OK, so here's the thing that really threw me. This month, when they sent me said letter, it listed a bunch of reasons why my credit isn't good enough. There were the usual "too much debt" and "ratio of debt to available credit is too high" (which I've always suspected is a more complicated equation than a "ratio," since I'm using barely any of my available credit).

There was also a bullet point that said
  • The credit risk associated with customers who previously had residential loan(s) with lender(s) as indicated in your credit report.
Wait, what? They're basing my credit on the actions of other people who've used the same mortgage company(ies) as I have?! Even though I've never had a late payment on my mortgage? How is that legal? I thought that credit decisions had to be based on one's actual history, not by any sort of profiling. Are people also allowed to deny me credit if I start shopping at Fingerhut or Rent-a-Center or other places notorious for bad debts, even though I have a good credit history? Wouldn't that constitute discrimination?

Based on what I know of financial laws (not much), I'm guessing there's some sort of loophole that allows them to profile people like this. Does anyone have more info?


One of the many ridiculous things MassHealth is doing to save money

When someone applies for MassHealth on the basis of having a disability, they have to fill out this patronizing disability supplement form where it asks, among other things, how often the person does things such as bowling, hunting, and fishing. Apparently not hunting or fishing frequently is some sort of indicator of impairment. The individual also signs consent forms to obtain medical records from any present or past providers s/he wishes.

After they get the form, they send back a confirmation saying that the form was received on X date, and if the person is determined to be eligible, the benefits will be effective on that date.

Less than three weeks after that date, the person receives a letter from MassHealth stating that they were unable to determine that the person has a disability based on the medical records received. The letter lists the names of the providers from whom they have not received medical records.

Naturally, they list ALL of the providers. Because there's no way they could have sent away for medical records and then expected to receive them with that short of a turnaround. Most private providers don't immediately send them without some review, and a hospital or clinic setting has a medical records department and takes several weeks to process the request.

The letter then goes on to state that since the not-yet-received medical records did not indicate that the person has a disability, MassHealth has scheduled an appointment for the applicant to see one of the disability evaluation services doctors.

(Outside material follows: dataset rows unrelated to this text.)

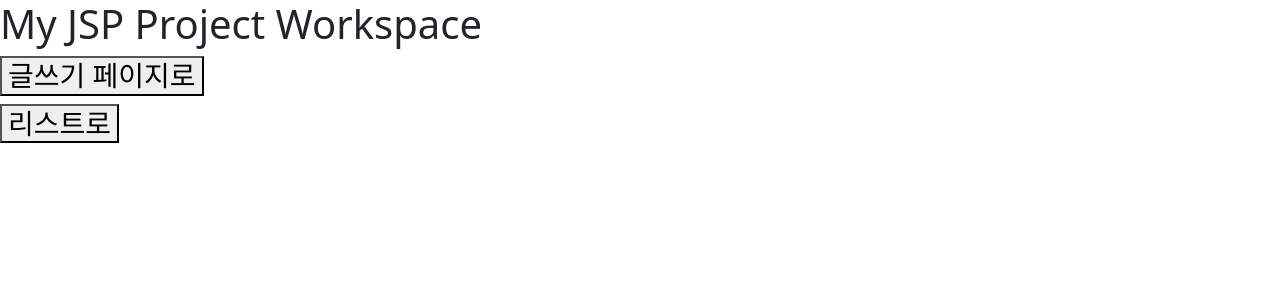
Repository: gajami-kim/240430_JSPJSTL_Study
Page: http://localhost/jsp_study2/index.jsp
These files come from the project's save history. The page is drawn as it stood at one moment and after the next save; the edit follows.
The browser window is 1280 px wide. The pictures show the whole page.
The page is served by Tomcat 9.

Above is the page before, as saved 2024-04-16 06:44:15.

After the next save:
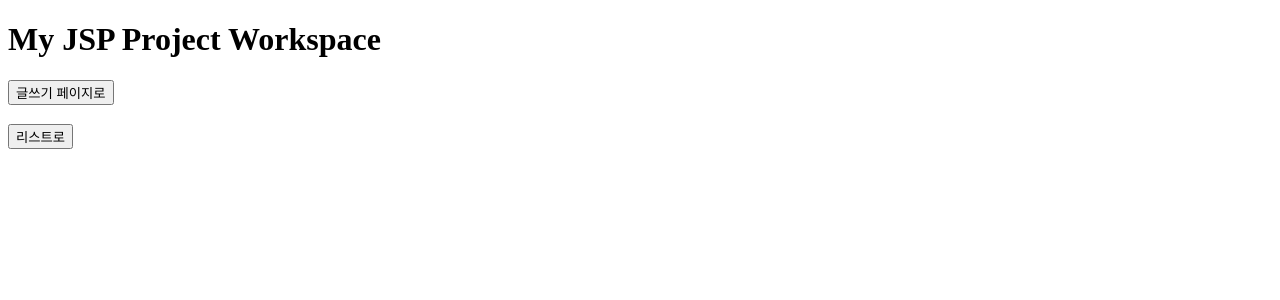
Saved 12 s later.
--- a/_jsp_workspace2/jsp_study2/src/main/webapp/index.jsp
+++ b/_jsp_workspace2/jsp_study2/src/main/webapp/index.jsp
@@ -5,8 +5,6 @@
 <head>
 <meta charset="UTF-8">
 <title>Insert title here</title>
-<link href="https://cdn.jsdelivr.net/npm/bootstrap@5.3.3/dist/css/bootstrap.min.css" rel="stylesheet" integrity="sha384-QWTKZyjpPEjISv5WaRU9OFeRpok6YctnYmDr5pNlyT2bRjXh0JMhjY6hW+ALEwIH" crossorigin="anonymous">
-<script src="https://cdn.jsdelivr.net/npm/bootstrap@5.3.3/dist/js/bootstrap.bundle.min.js" integrity="sha384-YvpcrYf0tY3lHB60NNkmXc5s9fDVZLESaAA55NDzOxhy9GkcIdslK1eN7N6jIeHz" crossorigin="anonymous"></script>
 </head>
 <body>
 <div>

Clearly, this is going to lead to considerably fewer people being determined eligible, since many (most?) disabilities involve a complex history over time, and most people with a type of disability that would need evaluating at all are going to be asymptomatic on any given day. (People who have an easily defined condition such as blindness will usually already have an official determination of this, so MassHealth is mostly going to be evaluating people with psychiatric disabilities or chronic systemic issues -- things that cause loss of function when they flare up, but don't show up much of the time). They're going to make their determinations without records of a person's emergency room visits when their heart condition or bipolar disorder or epilepsy was out of control on that particular day.


Instead of posting actual content, I'm going to talk about the drink I just made

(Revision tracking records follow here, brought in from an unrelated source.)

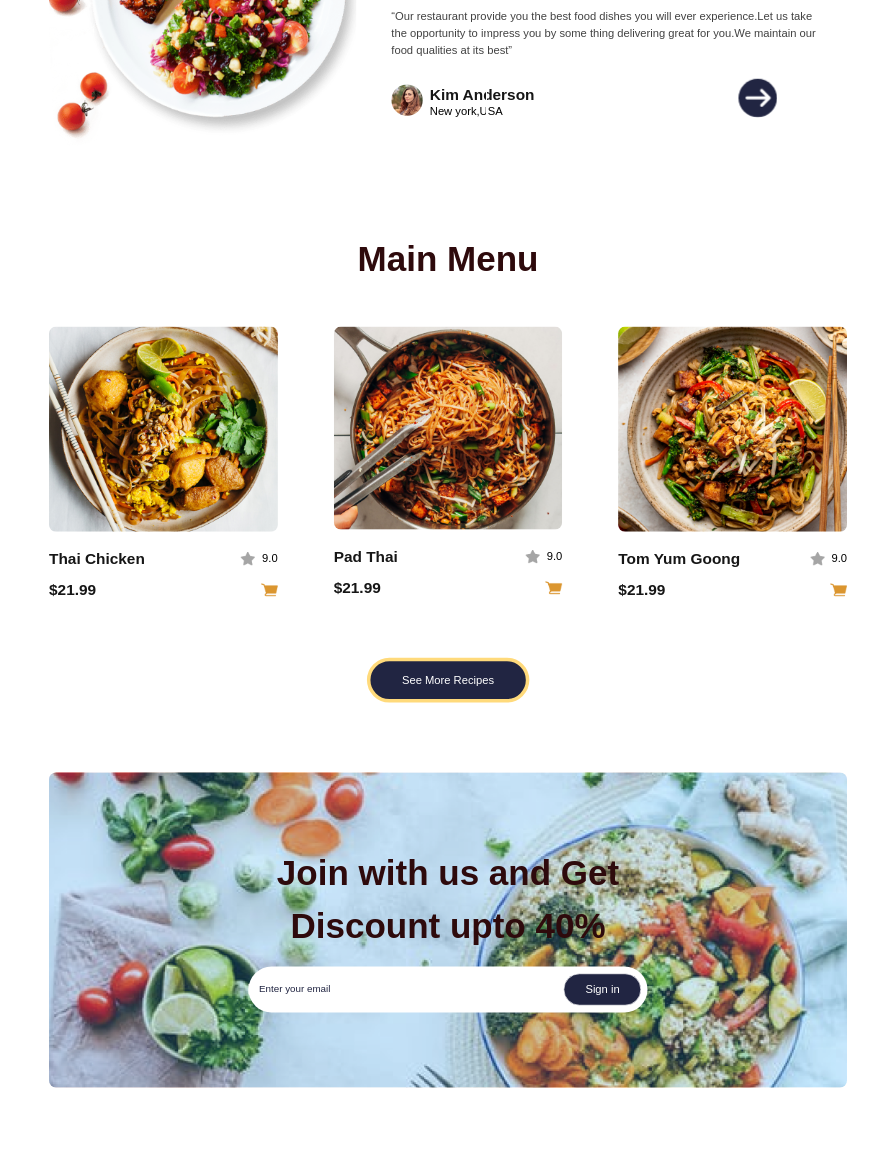
Repository: hoang0508/Figmafood
Page: index.html
These files come from the project's save history. The page is drawn as it stood at one moment and after the next save; the edit follows.
The browser window is 1280 px wide. The pictures show the part of the page from y = 2192 to 4112 px (the page is 3845 px tall before and 4112 px after), at 70% of full size.
Backgrounds fixed to the window are drawn as part of the page. Some web libraries are served in a nearby version. The style sheet was rebuilt from its Sass, Less or Tailwind sources for each picture, by a compiler version that may differ from the author's.

Above is the page before, as saved 2021-11-08 15:46:35.

After the next save:
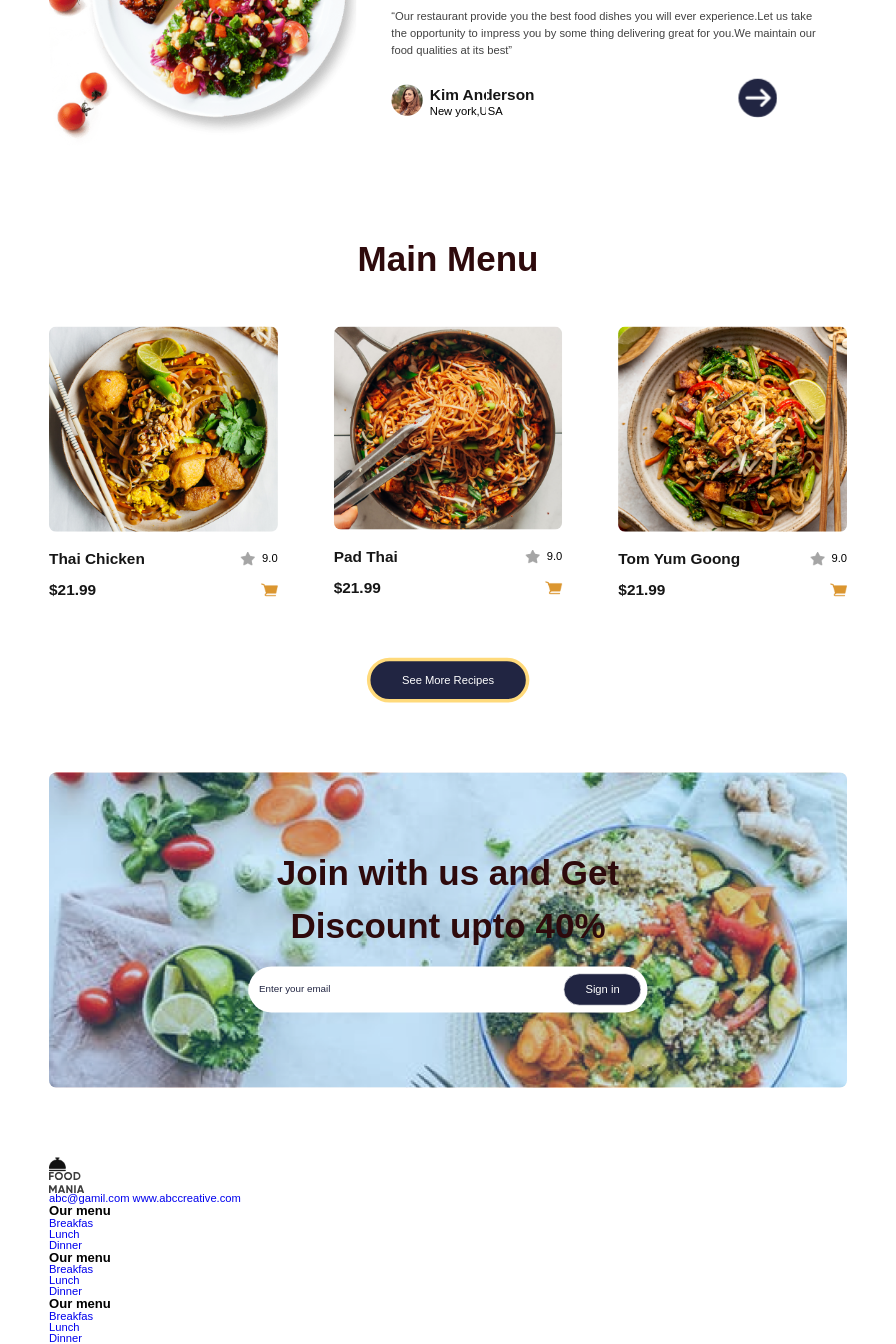
Saved 7 min 45 s later.
--- a/index.html
+++ b/index.html
@@ -330,6 +330,44 @@
           </div>
         </section>
       </main>
+      <footer class="footer">
+        <div class="container">
+          <div class="footer-container">
+            <div class="footer-item">
+              <div class="footer-logo">
+                <img src="./images/logo.png" alt="" />
+                <img src="./images/FOOD MANIA.svg" alt="" />
+              </div>
+              <a href="#" class="footer-gmail"> abc@gamil.com </a>
+              <a href="#" class="footer-ex">www.abccreative.com</a>
+            </div>
+            <div class="footer-item">
+              <h3 class="footer-title">Our menu</h3>
+              <ul class="footer-list">
+                <li><a href="#" class="footer-link">Breakfas</a></li>
+                <li><a href="#" class="footer-link">Lunch</a></li>
+                <li><a href="#" class="footer-link"> Dinner</a></li>
+              </ul>
+            </div>
+            <div class="footer-item">
+              <h3 class="footer-title">Our menu</h3>
+              <ul class="footer-list">
+                <li><a href="#" class="footer-link">Breakfas</a></li>
+                <li><a href="#" class="footer-link">Lunch</a></li>
+                <li><a href="#" class="footer-link"> Dinner</a></li>
+              </ul>
+            </div>
+            <div class="footer-item">
+              <h3 class="footer-title">Our menu</h3>
+              <ul class="footer-list">
+                <li><a href="#" class="footer-link">Breakfas</a></li>
+                <li><a href="#" class="footer-link">Lunch</a></li>
+                <li><a href="#" class="footer-link"> Dinner</a></li>
+              </ul>
+            </div>
+          </div>
+        </div>
+      </footer>
     </div>
 
     <script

I pretty much mixed all the remaining liquid items in the fridge together. It's 12oz of Mike's Cranberry, about 10ish ounces of OJ, 3ish ounces of yellow Vitamin Water, 3ish ounces of Trader Joe's green apple Italian soda, and 2ish ounces of sour apple schnapps.

It's amazing. Except now I've used up all our beverages. Hmm.

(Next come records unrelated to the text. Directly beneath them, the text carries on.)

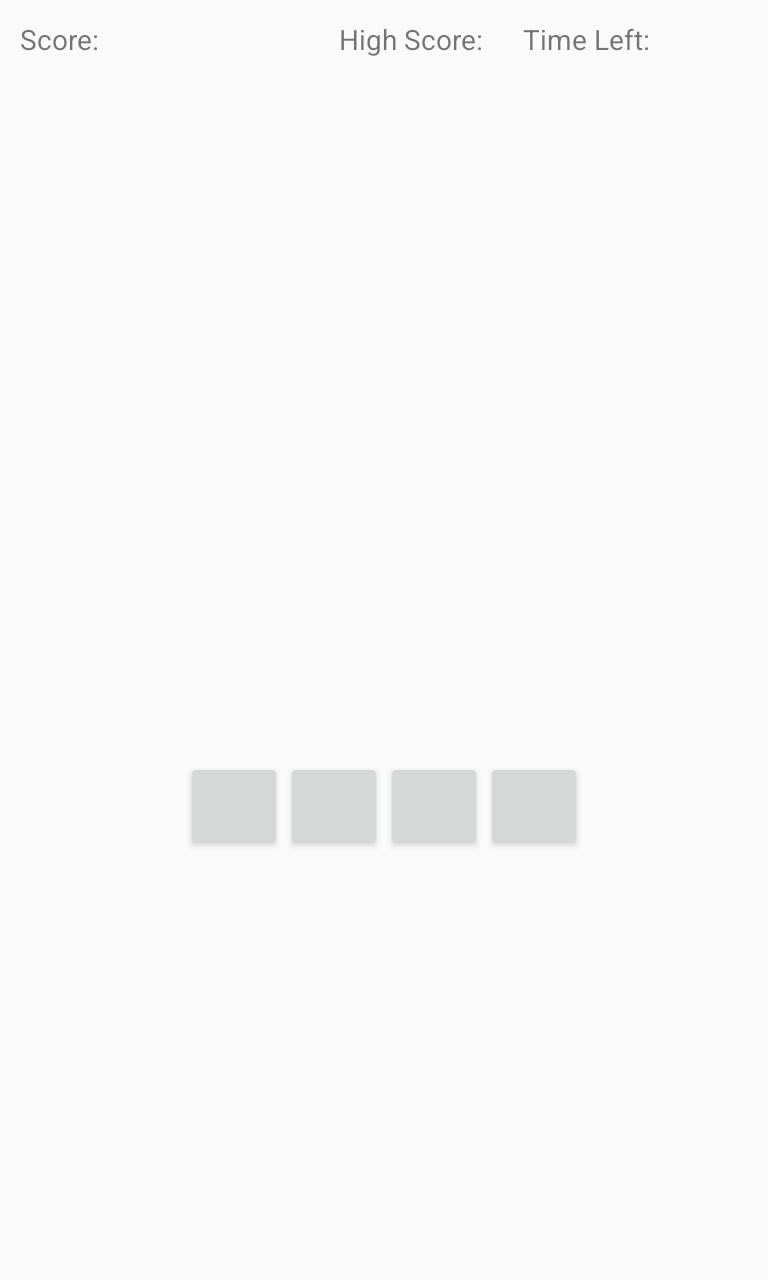
Repository: JoanneCaroll/Mathbomb
Layout: MathBomb/res/layout/activity_startgame.xml
These files come from the project's save history. The layout is drawn as it stood at one moment and after the next save; the edit follows.
It is drawn on a 768 x 1280 px phone screen (xhdpi) without system bars, with theme AppTheme; the app's code is not run.

Above is the layout before, as saved 2014-11-12 11:06:36.

### MathBomb/res/layout/activity_startgame.xml
<LinearLayout xmlns:android="http://schemas.android.com/apk/res/android"
    android:layout_gravity="center"
    android:orientation="vertical"
    android:layout_width="match_parent"
    android:layout_height="match_parent">

	<TableLayout
	    android:layout_width="match_parent"
	    android:layout_height="wrap_content"
	    android:orientation="horizontal">
	    <TableRow>
		    <TextView
		        android:padding="10dp"
		        android:id="@+id/score"
		        android:layout_width="wrap_content"
		        android:layout_height="wrap_content"
		        android:text="@string/score"/>
		    <TextView
		        android:id="@+id/showscore"
		        android:layout_width="100dp"
		        android:layout_height="wrap_content"/>
		    <TextView
		        android:padding="10dp"
		        android:id="@+id/highscore"
		        android:layout_width="wrap_content"
		        android:layout_height="wrap_content"
		        android:text="@string/highscore"/>
		    <TextView
		        android:id="@+id/showhighscore"
		        android:layout_width="wrap_content"
		        android:layout_height="wrap_content"/>
		   <TextView
		        android:padding="10dp"
		        android:id="@+id/time"
		        android:layout_width="wrap_content"
		        android:layout_height="wrap_content"
		        android:text="@string/timeleft"/>
		    <TextView
		        android:id="@+id/showtimeleft"
		        android:layout_width="wrap_content"
		        android:layout_height="wrap_content"/>
	    </TableRow>
	</TableLayout>

    <RelativeLayout
            android:gravity="center"
            android:layout_width="match_parent"
            android:layout_height="wrap_content"
            android:padding="10dp">
	     <TextView
		    android:id="@+id/integer1"
		    android:layout_width="wrap_content"
		    android:layout_height="wrap_content"
		    android:padding="5dp"
		    android:textSize="50dp"/>
		 <TextView
		    android:layout_toRightOf="@id/integer1"
		    android:id="@+id/operator"
		    android:layout_width="wrap_content"
		    android:layout_height="wrap_content"
		    android:padding="5dp"
		    android:textSize="50dp" />
		 <TextView
		    android:layout_toRightOf="@id/operator"
		    android:id="@+id/integer2"
		    android:layout_width="wrap_content"
		    android:layout_height="wrap_content"
		    android:padding="5dp"
		    android:textSize="50dp" />
    </RelativeLayout>

	<TextView
	    	android:layout_gravity="center"
		    android:id="@+id/showresult"
		    android:layout_width="wrap_content"
		    android:layout_height="wrap_content"
		    android:textSize="15dp"
		    android:textStyle="bold"
		    android:padding="5dp" />

	<RelativeLayout
	        android:layout_width="match_parent"
	        android:layout_height="wrap_content"
	        android:gravity="center">
		    <Button
		        android:layout_alignParentBottom="true"
		        android:id="@+id/choice1"
		        android:layout_width="50dp"
		        android:layout_height="wrap_content"/>
		    <Button
		        android:layout_alignParentBottom="true"
		        android:id="@+id/choice2"
		        android:layout_toRightOf="@id/choice1"
		        android:layout_width="50dp"
		        android:layout_height="wrap_content"/>
		    <Button
		        android:layout_alignParentBottom="true"
		        android:id="@+id/choice3"
		        android:layout_toRightOf="@id/choice2"
		        android:layout_width="50dp"
		        android:layout_height="wrap_content"/>
		     <Button
		        android:layout_alignParentBottom="true"
		        android:id="@+id/choice4"
		        android:layout_toRightOf="@id/choice3"
		        android:layout_width="50dp"
		        android:layout_height="wrap_content"/>
	</RelativeLayout>
</LinearLayout>

### MathBomb/res/values/strings.xml
<?xml version="1.0" encoding="utf-8"?>
<resources>

    <string name="app_name">MathBomb</string>
    <string name="action_settings">Settings</string>
    <string name="score">Score: </string>
    <string name="timeleft">Time Left: </string>
    <string name="highscore">High Score: </string>
    <string name="highscoretitle">HIGH SCORE</string>
    <string name="ok">Ok</string>
	<string name="setRange">Choose Range of Numbers: </string>

	<string name="menuplay">Play!</string>
	<string name="menuhighscore">High Score</string>
	<string name="menuhowtoplay">How to Play</string>
	<string name="menusettings">Settings</string>
	<string name="menuexit">Exit</string>

</resources>

Loaded but not shown: MathBomb/res/values/styles.xml (common file); MathBomb/res/values-v11/styles.xml (common file); MathBomb/res/values-v14/styles.xml (common file)

After the next save:
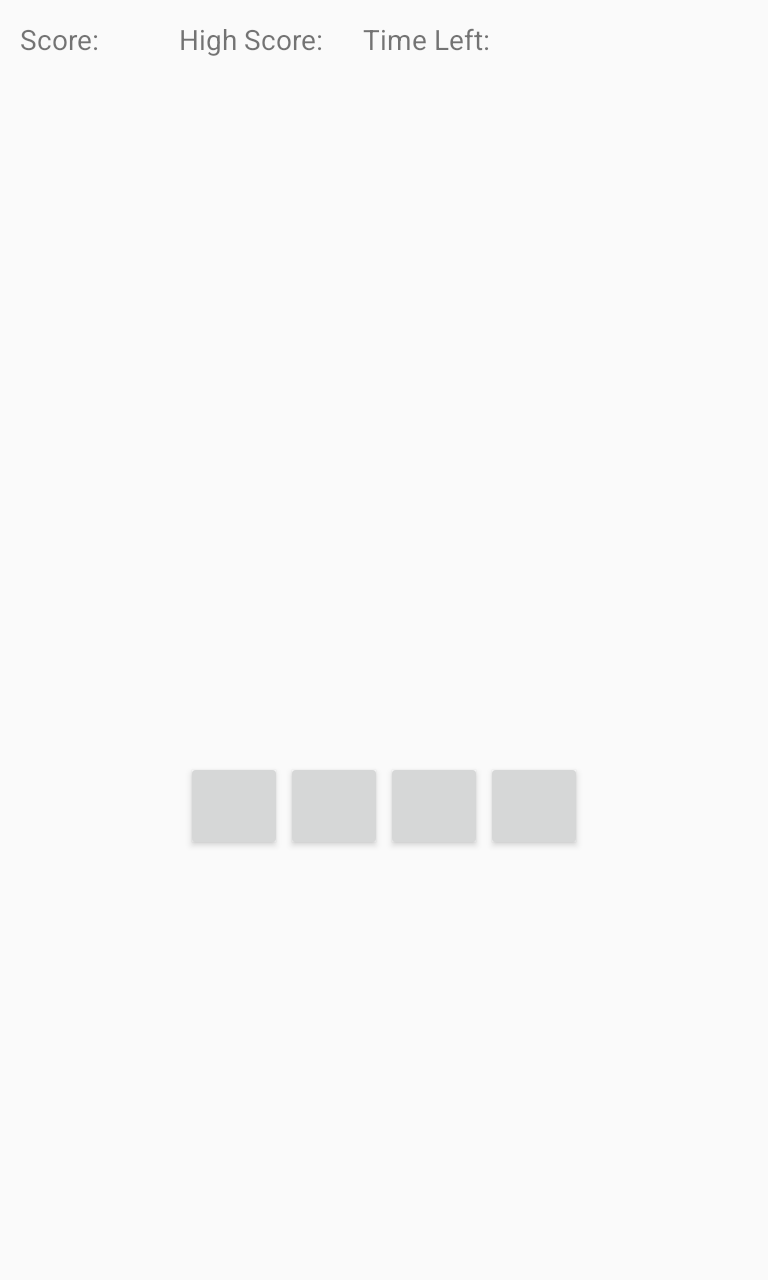
Saved 24 s later.
--- a/MathBomb/res/layout/activity_startgame.xml
+++ b/MathBomb/res/layout/activity_startgame.xml
@@ -17,7 +17,7 @@
 		        android:text="@string/score"/>
 		    <TextView
 		        android:id="@+id/showscore"
-		        android:layout_width="100dp"
+		        android:layout_width="20dp"
 		        android:layout_height="wrap_content"/>
 		    <TextView
 		        android:padding="10dp"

Note: This was clearly not intended to be an alcoholic beverage, but rather more of a thirst-quenching beverage. I don't do fruity girly drinks unless they have a lot of vodka in them.